**RECORDED INFORMATION:**

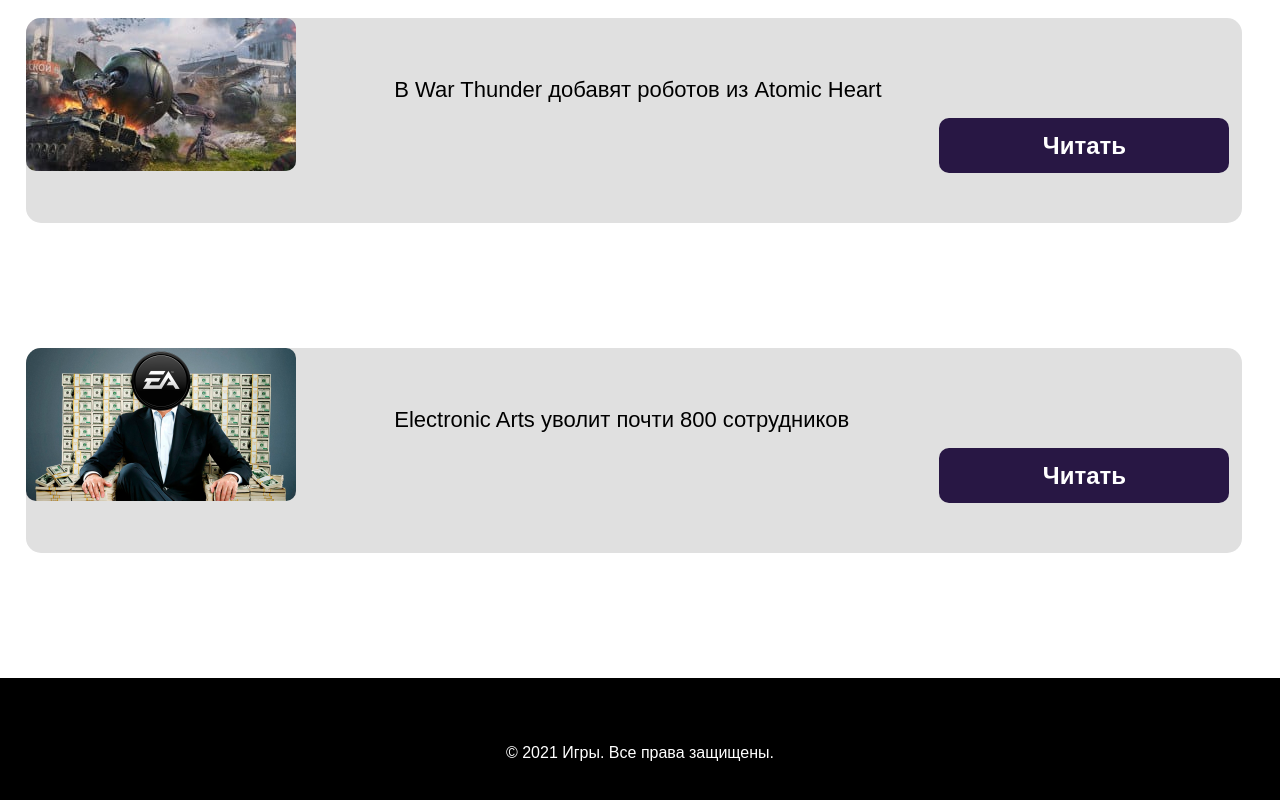
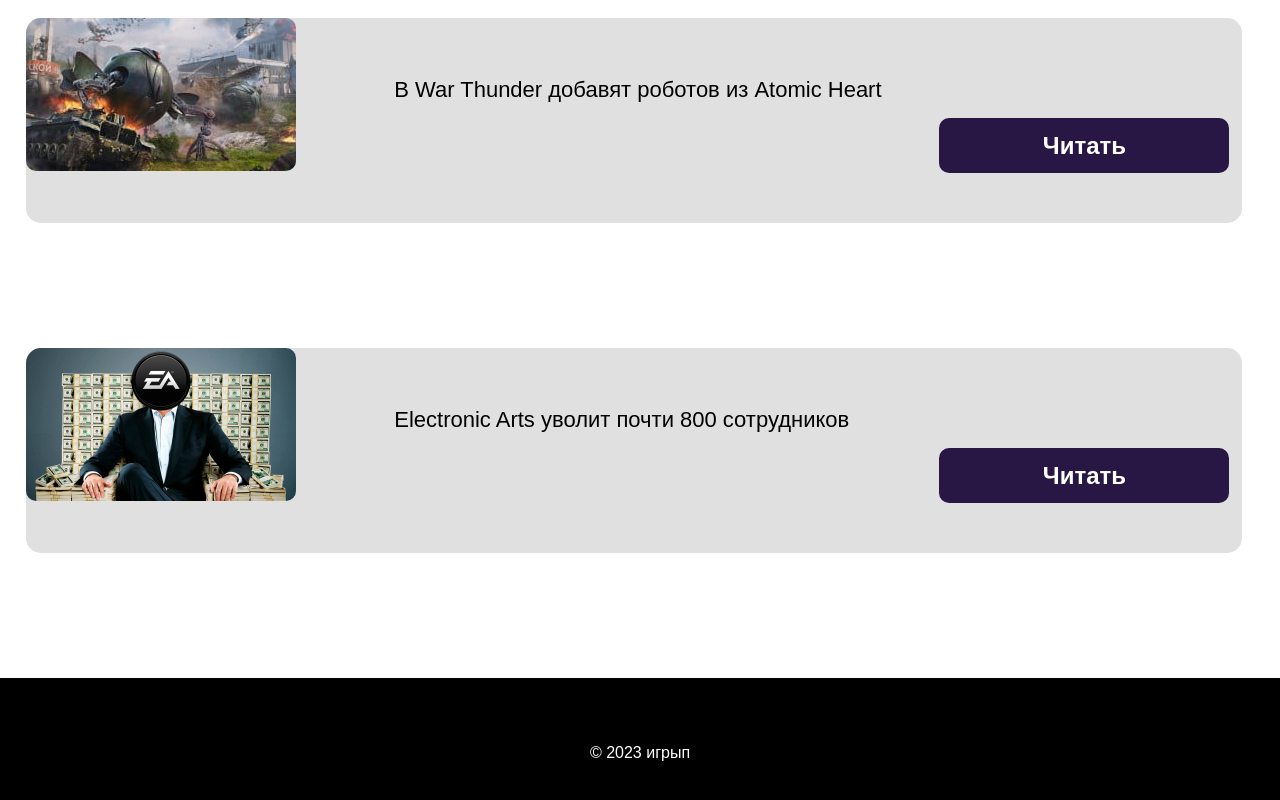
Before and after one commit to Somcam25/attestat, a plain HTML site: page index.html in a window 1280 px wide. Shown: the part 708-1508 px from the top of the page. Drawn offline with Linux system fonts and the light colour scheme.

Commit message:
pust to github

```diff
--- a/index.html
+++ b/index.html
@@ -68,7 +68,7 @@
       </ul>
     </main>
     <footer>
-      <p>&copy; 2021 Игры. Все права защищены.</p>
+      <p>&copy; 2023 игрып</p>
      </footer>
   </body>
 </html>
```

**ACTIVITY:** Set down the entries above word for word, but drop any image.

**ANSWER FOR THIS EXERCISE:**
Before and after one commit to Somcam25/attestat, a plain HTML site: page index.html in a window 1280 px wide. Shown: the part 708-1508 px from the top of the page. Drawn offline with Linux system fonts and the light colour scheme.

Commit message:
pust to github

```diff
--- a/index.html
+++ b/index.html
@@ -68,7 +68,7 @@
       </ul>
     </main>
     <footer>
-      <p>&copy; 2021 Игры. Все права защищены.</p>
+      <p>&copy; 2023 игрып</p>
      </footer>
   </body>
 </html>
```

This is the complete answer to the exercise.